Editorial

Working with Older People

ISSN: 1366-3666

Article publication date: 2 December 2014

Citation

Klee, D. (2014), "Editorial", Working with Older People, Vol. 18 No. 4. https://doi.org/10.1108/WWOP-09-2014-0027

Publisher

:

Emerald Group Publishing Limited


Editorial

Article Type: Editorial From: Working with Older People, Volume 18, Issue 4

As this is the last issue in Volume 18 of Working with Older People and the last issue for this calendar year, I am going to highlight some of the important developments for older people in England this year. I know that the readership is international and that there have been important developments across the UK, not just in England. However, for this editorial I have highlighted developments where I have noticed the greatest impact in my working life.

The Care Act is the most significant development for older people in 2014. Norman Lamb described it as the biggest reform to the social care system in more than 60 years. There has been debate and indecision since Andrew Dilnot an economist made recommendations on how long-term care would be funded in the UK in 2010. The Care Act finally addresses this and puts a cap of £72,000 on the amount people pay towards their care before the state picks up the cost. It is not overly generous, but a fairer system than the one that existed before.

In December last year guidance on using the Government's Better Care fund was published. An investment was made by central government for local authorities and the NHS to work together to achieve better outcomes for older people by putting the person at the centre of care, joining up services, providing care closer to home, improving information sharing and making services more accessible.

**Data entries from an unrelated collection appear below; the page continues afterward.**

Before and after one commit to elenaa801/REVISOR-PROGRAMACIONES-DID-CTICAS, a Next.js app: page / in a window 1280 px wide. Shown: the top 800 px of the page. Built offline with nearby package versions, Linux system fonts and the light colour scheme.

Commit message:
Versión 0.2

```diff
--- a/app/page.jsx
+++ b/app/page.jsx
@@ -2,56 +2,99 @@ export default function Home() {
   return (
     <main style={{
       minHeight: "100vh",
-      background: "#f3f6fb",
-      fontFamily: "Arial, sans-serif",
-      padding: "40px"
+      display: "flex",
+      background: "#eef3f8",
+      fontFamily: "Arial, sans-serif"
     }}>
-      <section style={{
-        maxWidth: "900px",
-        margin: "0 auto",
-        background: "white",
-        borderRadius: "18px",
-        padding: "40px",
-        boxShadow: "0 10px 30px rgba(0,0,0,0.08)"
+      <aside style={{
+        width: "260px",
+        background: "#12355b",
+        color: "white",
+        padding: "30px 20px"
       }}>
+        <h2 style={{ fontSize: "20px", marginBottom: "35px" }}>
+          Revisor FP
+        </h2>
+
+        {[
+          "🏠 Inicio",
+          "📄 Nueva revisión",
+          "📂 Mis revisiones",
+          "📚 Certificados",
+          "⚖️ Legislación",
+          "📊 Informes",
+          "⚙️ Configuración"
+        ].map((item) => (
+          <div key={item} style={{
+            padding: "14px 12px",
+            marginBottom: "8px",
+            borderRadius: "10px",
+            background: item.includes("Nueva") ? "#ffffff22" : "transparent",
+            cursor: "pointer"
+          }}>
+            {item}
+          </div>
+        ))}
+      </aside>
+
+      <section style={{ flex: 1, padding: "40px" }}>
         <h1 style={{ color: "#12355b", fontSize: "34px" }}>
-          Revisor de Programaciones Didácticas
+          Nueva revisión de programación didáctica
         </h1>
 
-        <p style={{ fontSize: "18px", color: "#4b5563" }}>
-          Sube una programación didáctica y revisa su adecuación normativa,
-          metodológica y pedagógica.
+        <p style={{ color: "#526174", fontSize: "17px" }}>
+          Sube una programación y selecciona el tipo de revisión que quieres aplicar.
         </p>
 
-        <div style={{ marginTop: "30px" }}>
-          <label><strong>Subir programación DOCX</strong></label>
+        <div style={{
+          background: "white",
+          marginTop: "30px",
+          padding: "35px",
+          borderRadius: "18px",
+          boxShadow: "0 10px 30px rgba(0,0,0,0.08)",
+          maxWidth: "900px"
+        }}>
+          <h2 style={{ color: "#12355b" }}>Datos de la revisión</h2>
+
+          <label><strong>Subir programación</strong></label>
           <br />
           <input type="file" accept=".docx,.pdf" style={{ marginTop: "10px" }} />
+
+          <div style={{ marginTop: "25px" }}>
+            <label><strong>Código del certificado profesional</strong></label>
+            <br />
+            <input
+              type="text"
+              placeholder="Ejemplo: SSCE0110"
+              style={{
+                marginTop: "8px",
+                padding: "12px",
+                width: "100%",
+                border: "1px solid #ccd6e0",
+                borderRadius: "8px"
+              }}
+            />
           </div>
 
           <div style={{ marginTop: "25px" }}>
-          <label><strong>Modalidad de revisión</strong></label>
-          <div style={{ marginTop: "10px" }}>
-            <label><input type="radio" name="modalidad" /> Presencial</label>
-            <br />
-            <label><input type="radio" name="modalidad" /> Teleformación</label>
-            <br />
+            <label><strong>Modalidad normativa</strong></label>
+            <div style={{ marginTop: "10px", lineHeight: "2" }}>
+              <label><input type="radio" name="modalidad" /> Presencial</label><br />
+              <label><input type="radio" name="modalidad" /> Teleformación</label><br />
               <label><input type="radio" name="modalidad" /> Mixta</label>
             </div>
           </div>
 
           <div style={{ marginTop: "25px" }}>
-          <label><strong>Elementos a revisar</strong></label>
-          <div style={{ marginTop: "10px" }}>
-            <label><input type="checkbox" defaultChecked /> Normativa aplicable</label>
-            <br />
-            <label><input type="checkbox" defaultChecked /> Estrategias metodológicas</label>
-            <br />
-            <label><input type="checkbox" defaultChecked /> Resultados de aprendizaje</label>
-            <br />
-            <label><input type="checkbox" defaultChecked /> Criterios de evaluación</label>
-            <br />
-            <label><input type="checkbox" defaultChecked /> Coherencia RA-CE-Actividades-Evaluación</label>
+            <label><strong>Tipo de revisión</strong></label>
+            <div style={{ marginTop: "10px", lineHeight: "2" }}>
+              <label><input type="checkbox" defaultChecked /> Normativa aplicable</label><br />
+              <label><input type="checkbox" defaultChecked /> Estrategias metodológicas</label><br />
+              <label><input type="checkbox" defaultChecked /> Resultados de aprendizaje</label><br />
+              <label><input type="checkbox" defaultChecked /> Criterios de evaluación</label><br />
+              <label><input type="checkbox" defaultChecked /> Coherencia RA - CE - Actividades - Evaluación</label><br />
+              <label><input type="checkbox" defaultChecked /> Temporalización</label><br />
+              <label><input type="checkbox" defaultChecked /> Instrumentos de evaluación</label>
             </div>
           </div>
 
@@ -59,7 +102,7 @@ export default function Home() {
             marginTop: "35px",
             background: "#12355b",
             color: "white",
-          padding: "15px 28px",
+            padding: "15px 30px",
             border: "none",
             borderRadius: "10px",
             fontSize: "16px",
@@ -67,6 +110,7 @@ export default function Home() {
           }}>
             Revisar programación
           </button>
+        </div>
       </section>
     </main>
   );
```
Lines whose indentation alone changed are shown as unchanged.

Providing care close to home and avoiding the distress of hospitalisation for people living with dementia is always preferable. However, sometimes admission to hospital is unavoidable. In this issue Misa Komatsa describes how people living with dementia can best be supported when moving to recovery phase wards, from her experience in Japan.

In 2013 the Government made a commitment to join up health and social care by 2018, see my editorial on this topic (Klee, 2013). It was included in the Care Act and has been the focus of local authorities and the NHS throughout this year.

The Care Act also provides legislation for the use of personal budgets so that older people and other vulnerable adults can buy personal care tailored to meet their needs. Norrie Early's paper in this issue of the journal looks at the experience of one local authority in extending personal budget payments.

In April of this year there was another care home scandal showing the abuse of elderly people at two care homes in England. A Panorama programme, Behind Closed Doors – Elderly Care Exposed (30 April 2014) showed distressing footage, captured by hidden cameras, of care workers roughly handling and taunting a woman with dementia and another of an elderly lady crying out for hours for assistance to the toilet while staff ignored her calls. This has prompted a debate on the use of hidden cameras to uncover the abuse of adults at risk. Care homes get a bad press but there are also examples of excellent care. In this issue Jill Manthorpe looks at what makes front line staff enjoy their work, when working with people with dementia. Having a happy and fulfilled workforce is likely to result in to better care.

In June the Department for Work and Pensions (2014) published Fuller Working Lives – A Framework For Action. The state pension age is due to rise to 66 years by 2020 and to 67 by 2028 in the UK. Fuller Working Lives, recommends how working longer can benefit individuals, businesses, society and the economy. Working for longer will suit some people but not everyone. As the default retirement age is removed altogether there is an interesting debate on what this will mean for future generations of older people.

In October this year Trading Times, an organisation that matches people over 50 years of age to work opportunities, hosted a series of debates on The Age of No Retirement. I was invited to join one of the debating panels and have asked Trading Times to write a paper for WWOP on this initiative and what it has achieved, so look out for this in the new year.

Retirement is one of many life transitions that most of us experience. Guy Robertson's paper in this issue on Transitions in later life is an interesting read.

Public libraries in England are a valuable resource to us all, throughout our lives. They provide a valuable resource for older people, particularly in retirement, as John Vincent's paper in this issue explains.

In September The Big Lottery Fund announced the areas that that had been successful in their bids for Fulfilling Lives – Ageing Better Funding. This fund of 82 million is aimed at reducing social isolation of older people in England. This is something that I personally feel passionate about. Miriam Wilcox reports in this issue on the success of Silverline, a telephone help line that is aimed at reducing social isolation and loneliness.

These are just a few of the policy decisions and social factors that have had an impact on older people in England this year. There is not room to mention everything, but these issues are ones that have made an impression on me. I have also managed to craftily weave in the contents of this issue, which I hope you will enjoy.

Deborah Klee

References

Department for Work and Pensions (2014), Fuller Working Lives – A Framework for Action, DWP, London

Klee, D. (2013), “Editorial”, Working with Older People, Vol. 17 No. 3, p. 95, available at: www.insidegovenment.co.uk (accessed 31 May 2013)

Web references

available at: www.gov.uk/government/speeches/care-bill-becomes-care-act-2014 (accessed 10 September 2014)

available at: www.gov.uk/government/publications/better-care-fund (accessed 10 September 2014)